The refusal of any vestiges of Western civilization in fashionable university campuses; the servile implementation of  “political correctness”, which even comically erase the great classics – as not even done by the Red Guards, who at least had the courage to destroy them; the systematic   destruction of personal identities and “intermediate bodies”, that have always been the basis of every democracy from Pericles to the present time, are all signs that not only – and not so much – the old fundamentalist and  Protestant theology, but today’s atheism-Satanism, are the real enemies to be fought.

Certainly, the former created the latter and every Gnostic reference to God’s will according to our desires – from the Cathars to the Hussites until present time – with the theologies of confusion and wellbeing, is a Gnosticism calling the Enemy to operate directly.

It is worth remembering, however, that in the United States the fundamentalist Protestant theology is typical of those who are losing the game of globalization, while the establishment – that is the offspring of the LSD “dilated experiences” and of the American nonconformist 1968 protest movement (experiences that it later implemented in creative accounting and finance) – hates God, even Comenius’ God, with a fiery passion. Hence it has full sympathy for the devil and fights explicitly against any religion and forms of transcendence, with the pretext of a cheap form of  “enlightenment”.

A fight even against the transcendence now lost in all Western ruling  classes, focused on a unitary but not ecclesial, as well as a ritual but universalistic theology, which has always characterized the oldest traditions of Freemasonry, such as that of the Ancient and Accepted Scottish Rite.

Today, especially in Italy, the narrative of the Association that has materially built Italy’s unit is linked to “Mafia”, “corruption” and to other scarcely esoteric issues.

Hence the real glue holding the ruling class is lost, while in the past the old Liberals and many Socialists, as well as many Republicans and some liberal Catholics, sat amicably in the Freemasons’ Lodge, thus being trained to dialogue and to political and human maturation.

In political terms, the loss of prestige of the Masonic Brotherhood is the seal of the structural fragmentation of Western ruling classes, which will bring them to death.

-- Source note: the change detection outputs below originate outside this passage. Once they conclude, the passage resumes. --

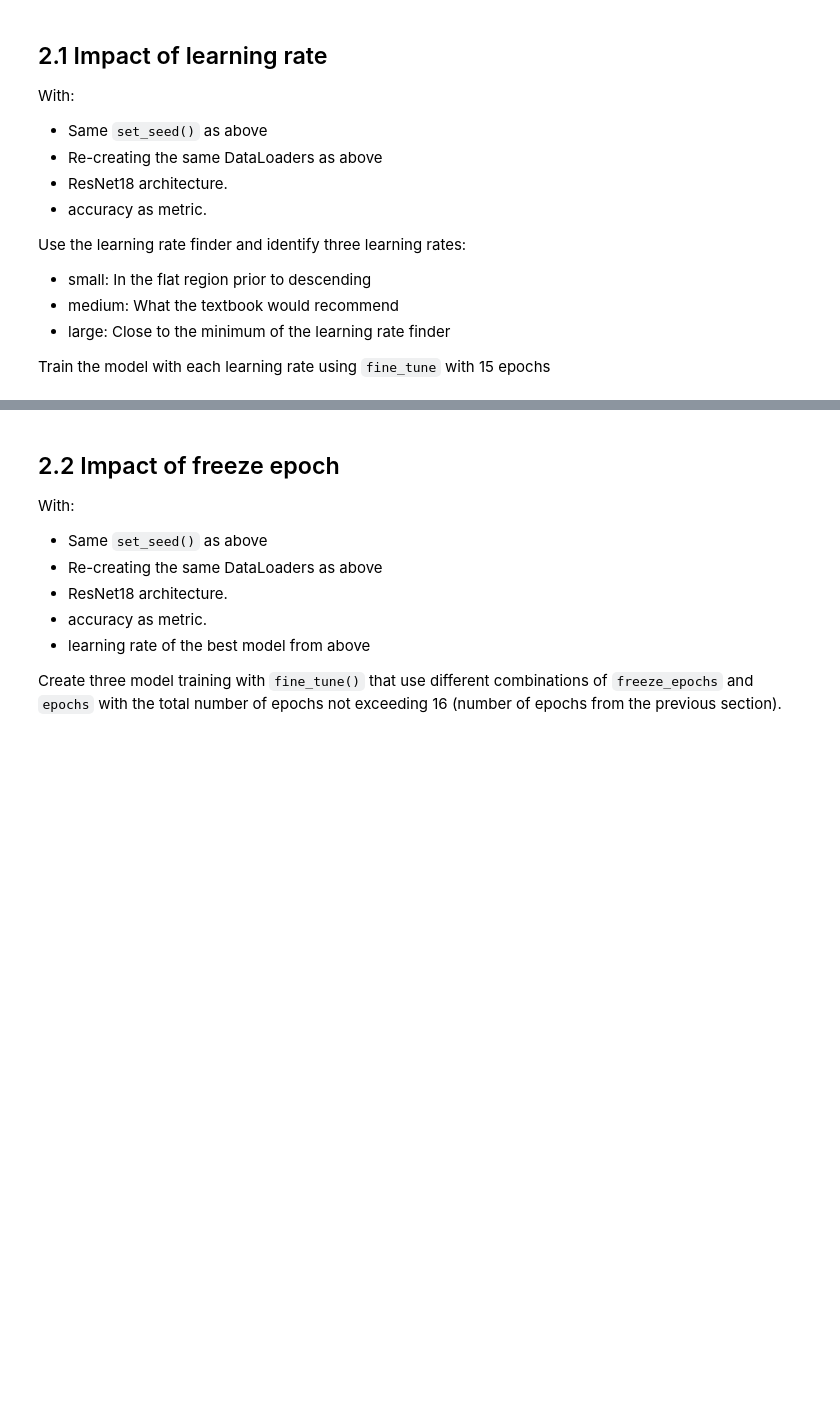
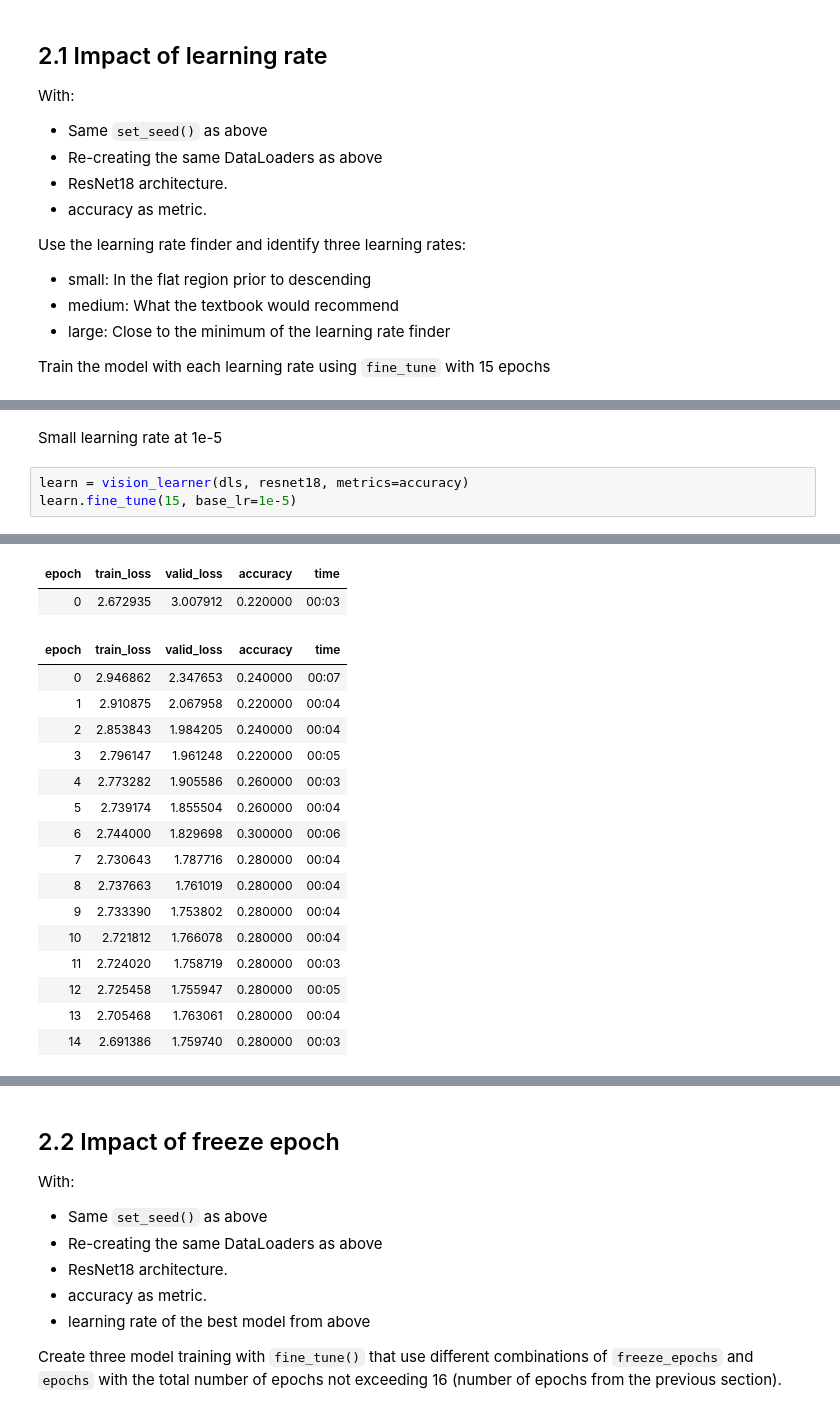
Before and after one commit to HyLe050701/ENCH407Assignment, a Jupyter notebook: lab3_train_finger_count.ipynb, the cells around one changed output, grey strips where cells are left out. Cells and saved outputs as stored; diff of their text form; blank space fills up the shorter version.

```diff
--- a/lab3_train_finger_count.ipynb
+++ b/lab3_train_finger_count.ipynb
@@ -89,0 +88,6 @@ Slide interval: 1.74e-03
+# %% [markdown]
+Small learning rate at 1e-5
+# %%
+learn = vision_learner(dls, resnet18, metrics=accuracy)
+learn.fine_tune(15, base_lr=1e-5)
+# %% [output]
@@ -89,0 +95,18 @@ Slide interval: 1.74e-03
+| epoch | train_loss | valid_loss | accuracy | time |
+| 0 | 2.672935 | 3.007912 | 0.220000 | 00:03 |
+| epoch | train_loss | valid_loss | accuracy | time |
+| 0 | 2.946862 | 2.347653 | 0.240000 | 00:07 |
+| 1 | 2.910875 | 2.067958 | 0.220000 | 00:04 |
+| 2 | 2.853843 | 1.984205 | 0.240000 | 00:04 |
+| 3 | 2.796147 | 1.961248 | 0.220000 | 00:05 |
+| 4 | 2.773282 | 1.905586 | 0.260000 | 00:03 |
+| 5 | 2.739174 | 1.855504 | 0.260000 | 00:04 |
+| 6 | 2.744000 | 1.829698 | 0.300000 | 00:06 |
+| 7 | 2.730643 | 1.787716 | 0.280000 | 00:04 |
+| 8 | 2.737663 | 1.761019 | 0.280000 | 00:04 |
+| 9 | 2.733390 | 1.753802 | 0.280000 | 00:04 |
+| 10 | 2.721812 | 1.766078 | 0.280000 | 00:04 |
+| 11 | 2.724020 | 1.758719 | 0.280000 | 00:03 |
+| 12 | 2.725458 | 1.755947 | 0.280000 | 00:05 |
+| 13 | 2.705468 | 1.763061 | 0.280000 | 00:04 |
+| 14 | 2.691386 | 1.759740 | 0.280000 | 00:03 |
```
Also changed, not shown: parts of 22 cells of this notebook.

Without a unitary and identity narrative of elites, they will be progressively dissected and later destroyed.

Certainly the purpose of the current establishment is to reach a re-edition of Orwell’s 1984, but with a difference: what was previously explicit conditioning – engrammed, through consumers’ and Web algorithms, in everybody’s apparently free behaviour.

The new totalitarianism will lead us to do the same things, to buy the same items, to become poor and powerless, albeit with a feeling of  instinctive omnipotence and uniqueness of the ego that certainly Orwell’s regime could not afford. Indeed, a Metaphor of Sovietism as it was.

Hence Italy will be a completely non-existent power.

We will only be a buffer country between Africa and North Europe, without even being allowed to say anything, by crawling like cats on the windows.

We will become a North-European colony with regard to the still productive structures. All the Northern productive chains are integrated into the German value chain. Hence it is worth recalling that the Neue Zuercher Zeitung has recently predicted a slow annexation of Lombardy to the Canton of Ticino by 2050 – and there are already many signs in this regard.

Nevertheless we will have a huge amount of people in the South – similar to what Baron Compagna defined as “rabbit runs” – who will live on charity at the expense of public debt or organized crime, which will make its globalization, between Africa and the South and between Southern Italy and the Balkan and Asian drugs routes.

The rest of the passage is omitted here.